C corporations are often frowned upon due to their issue of double taxation. The corporation pays tax on the profit each year, and then any dividends that are paid to the owners are also taxed. This is a reason why LLCs, partnerships, and S corporations are great options when considering an entity. On the entity side, no federal income tax is paid, and instead the income or loss is factored into your personal tax return as pass-through income.
Pass-through income generates a potentially huge opportunity for tax planning. For example, if you had a year where your S corporation made quite a bit of money, then you can potentially use real estate professional status or a cost segregation study to offset some of that income.
On the other hand, if you have significant losses in your operating business, then perhaps you may want to consider selling some of your appreciated real estate and using the losses to avoid paying tax on the gain of sale. These planning ideas will, of course, depend on your specific tax situation and the type of investments that you have.
What comes as a surprise to many investors is that not all real estate losses will result in tax refunds every year. Some investors see that their real estate is expecting a large loss for the year and expect that the loss will offset all of their income. Believe it or not, there are times when a loss on your real estate or business may be useless in reducing your taxes. Here are some examples to take note of.
Do You Have Enough Basis?
An investor I met last year learned about tax basis the hard way last year. Gina felt confident that she was getting a refund due to the rather large losses generated from her S corporation. This was the first year of business for her S corporation, and it had around $50,000 in losses. It sounded like good news until it came time to prepare her returns. The loss was correct, but she unfortunately couldn’t take the full amount as a deduction on her personal returns. Why did this happen? Let’s take a look:

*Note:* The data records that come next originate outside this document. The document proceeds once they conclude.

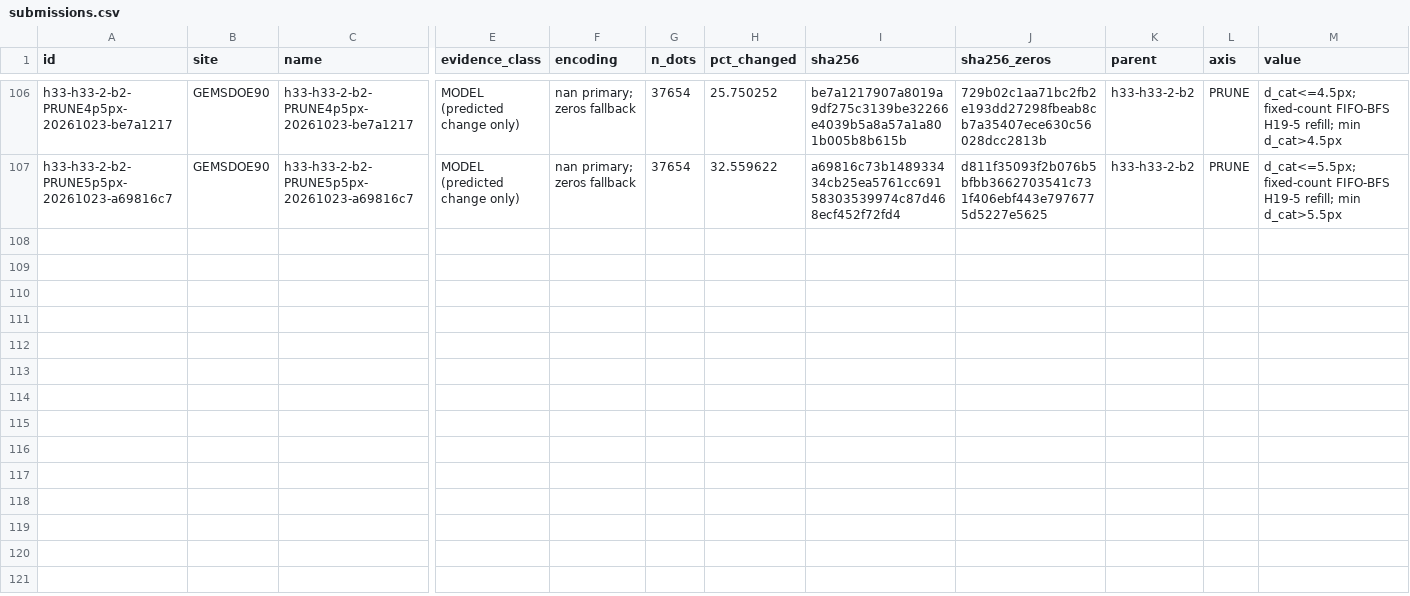
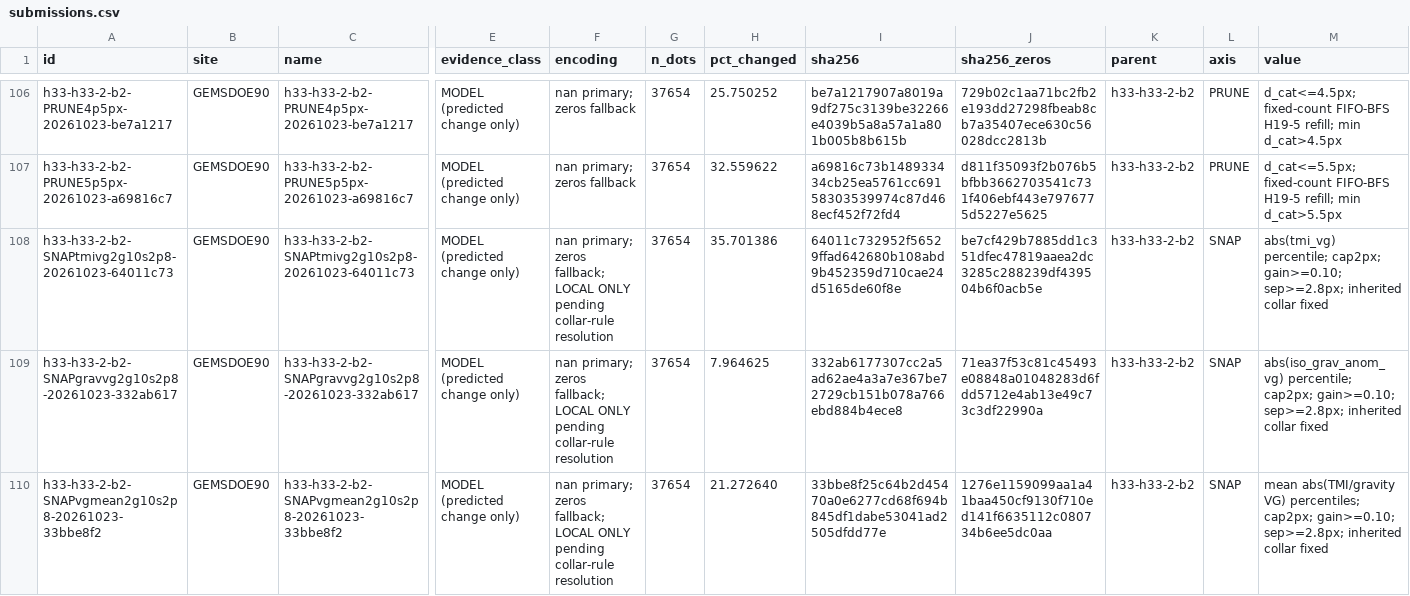
Before and after one commit to buffedlizard55-lab/GEMSDOE90, a CSV file: ledger/submissions.csv, drawn as a sheet; only a part is shown, gaps mark what is left out; rows hold the shown columns only; the diff names each change by its address in the sheet, - before the commit and + after, or states it on an @@ line.

Commit message:
Build gain-gated vertical-gradient SNAP variants
Co-authored-by: arena-agent <297053741+arena-agent@users.noreply.github.com>

```diff
--- a/ledger/submissions.csv
+++ b/ledger/submissions.csv
+row 108: h33-h33-2-b2-SNAPtmivg2g10s2p8-20261023-64011c73 | GEMSDOE90 | h33-h33-2-b2-SNAPtmivg2g10s2p8-20261023-64011c73 | MODEL (predicted change only) | nan primary; zeros fallback; LOCAL ONLY pending collar-rule resolution | 37654 | 35.701386 | 64011c732952f56529ffad642680b108abd9b452359d710cae24d5165de60f8e | be7cf429b7885dd1c351dfec47819aaea2dc3285c288239df439504b6f0acb5e | h33-h33-2-b2 | SNAP | abs(tmi_vg) percentile; cap2px; gain>=0.10; sep>=2.8px; inherited collar fixed
+row 109: h33-h33-2-b2-SNAPgravvg2g10s2p8-20261023-332ab617 | GEMSDOE90 | h33-h33-2-b2-SNAPgravvg2g10s2p8-20261023-332ab617 | MODEL (predicted change only) | nan primary; zeros fallback; LOCAL ONLY pending collar-rule resolution | 37654 | 7.964625 | 332ab6177307cc2a5ad62ae4a3a7e367be72729cb151b078a766ebd884b4ece8 | 71ea37f53c81c45493e08848a01048283d6fdd5712e4ab13e49c73c3df22990a | h33-h33-2-b2 | SNAP | abs(iso_grav_anom_vg) percentile; cap2px; gain>=0.10; sep>=2.8px; inherited collar fixed
+row 110: h33-h33-2-b2-SNAPvgmean2g10s2p8-20261023-33bbe8f2 | GEMSDOE90 | h33-h33-2-b2-SNAPvgmean2g10s2p8-20261023-33bbe8f2 | MODEL (predicted change only) | nan primary; zeros fallback; LOCAL ONLY pending collar-rule resolution | 37654 | 21.272640 | 33bbe8f25c64b2d45470a0e6277cd68f694b845df1dabe53041ad2505dfdd77e | 1276e1159099aa1a41baa450cf9130f710ed141f6635112c080734b6ee5dc0aa | h33-h33-2-b2 | SNAP | mean abs(TMI/gravity VG) percentiles; cap2px; gain>=0.10; sep>=2.8px; inherited collar fixed
```
Also changed, not shown: 14 other files.
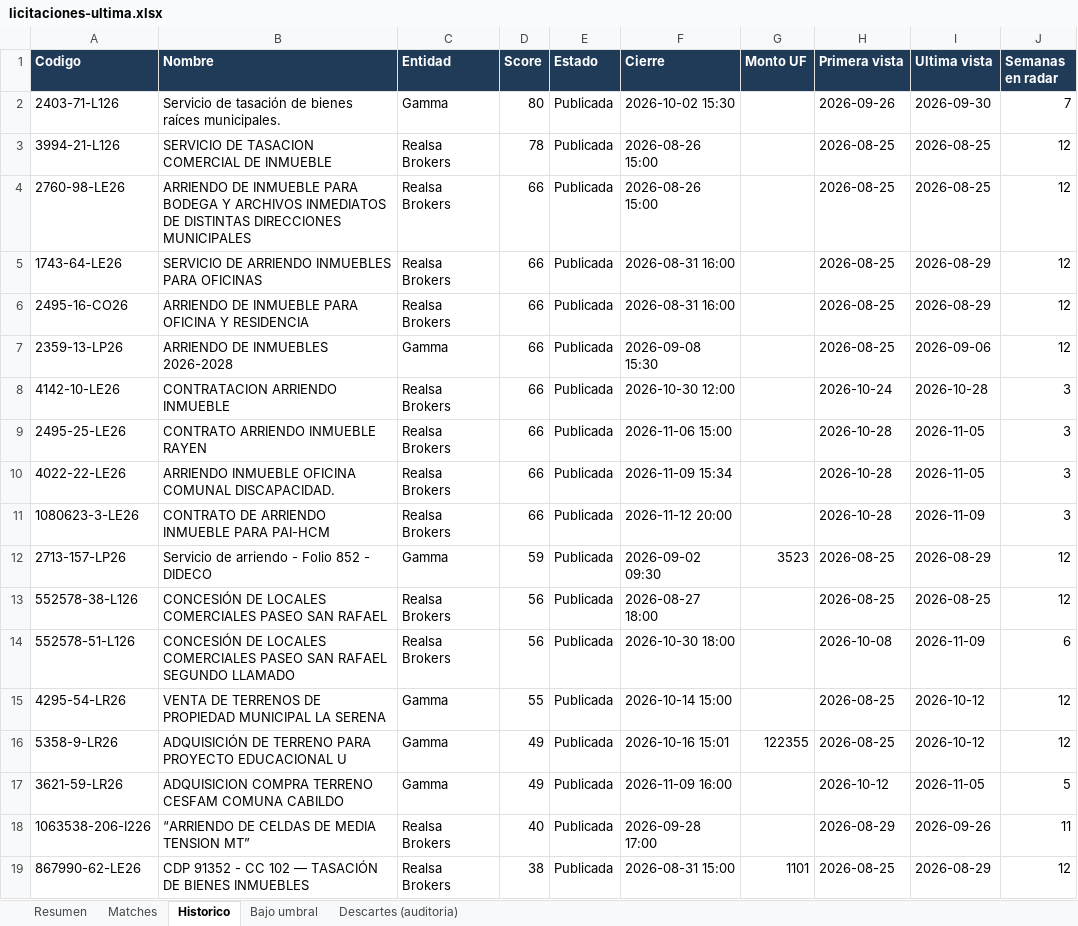
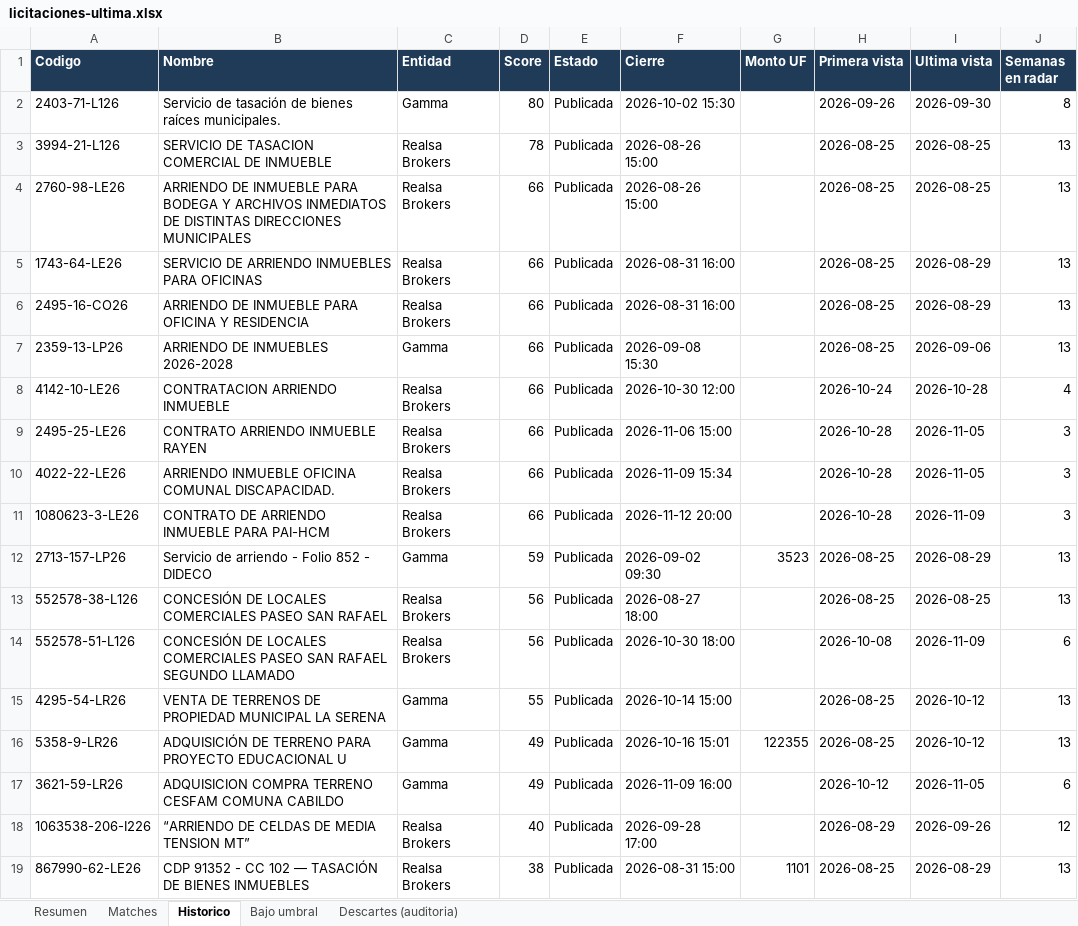
Before and after one commit to Strolj-Oderlink/radar-licitaciones, an Excel workbook: docs/licitaciones-ultima.xlsx, sheet Historico, drawn as a sheet; values as stored, in another font and other column widths than the file's, no borders; the diff names each change by its address in the sheet, - before the commit and + after, or states it on an @@ line.

```diff
--- a/docs/licitaciones-ultima.xlsx (sheet Historico)
+++ b/docs/licitaciones-ultima.xlsx (sheet Historico)
-J2 (Semanas en radar): 7
+J2 (Semanas en radar): 8
-J3:J7 (Semanas en radar): 12
+J3:J7 (Semanas en radar): 13
-J8 (Semanas en radar): 3
+J8 (Semanas en radar): 4
-J12:J13 (Semanas en radar): 12
+J12:J13 (Semanas en radar): 13
-J15:J16 (Semanas en radar): 12
+J15:J16 (Semanas en radar): 13
-J17 (Semanas en radar): 5
+J17 (Semanas en radar): 6
-J18 (Semanas en radar): 11
+J18 (Semanas en radar): 12
-J19 (Semanas en radar): 12
+J19 (Semanas en radar): 13
```
Also changed, not shown: sheet Descartes (auditoria), sheet Bajo umbral, sheet Resumen, 5 other files.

Gina had only contributed $10,000 of cash into her company during the year, and the rest of the expenses were paid by business loans and credit cards. Since her basis was only $10,000, her losses were limited to that amount. The remaining $40,000 loss was suspended, and Gina was not able to take the rest of the loss until she generated more basis, either through contributions to the company, loans to her company, or through net income in future years.
It is important to know what your basis is in your company, as this is important for taking losses and also taking distributions. This mistake could have been avoided by doing a year-end tax planning. Had Gina been able to contribute or lend her S corporation the additional $40,000, she may have been able to fully benefit from her business losses in that year.
Is This a Passive or Non-Passive Activity?
Another issue that investors sometimes face is that not all gains can be offset by losses and that not all losses can be taken automatically. Believe it or not, there are actually “different” types of losses in the tax world, and the amount of time that you participate in an activity can have an effect on how much you can take in losses.
To be considered a non-passive investor, you have to “materially participate” in the business. Generally, this is defined by:
- Working more than 500 hours in a business
- Doing substantially all of the work compared to all other employees and owners combined
- By working 100 hours without anyone else working more than you
If you are not a real estate professional or your adjusted gross income is above $150,000, your ability to take real estate losses may be limited. The good news is that passive losses do not disappear into thin air. Passive losses are carried forward into future years when they may be used.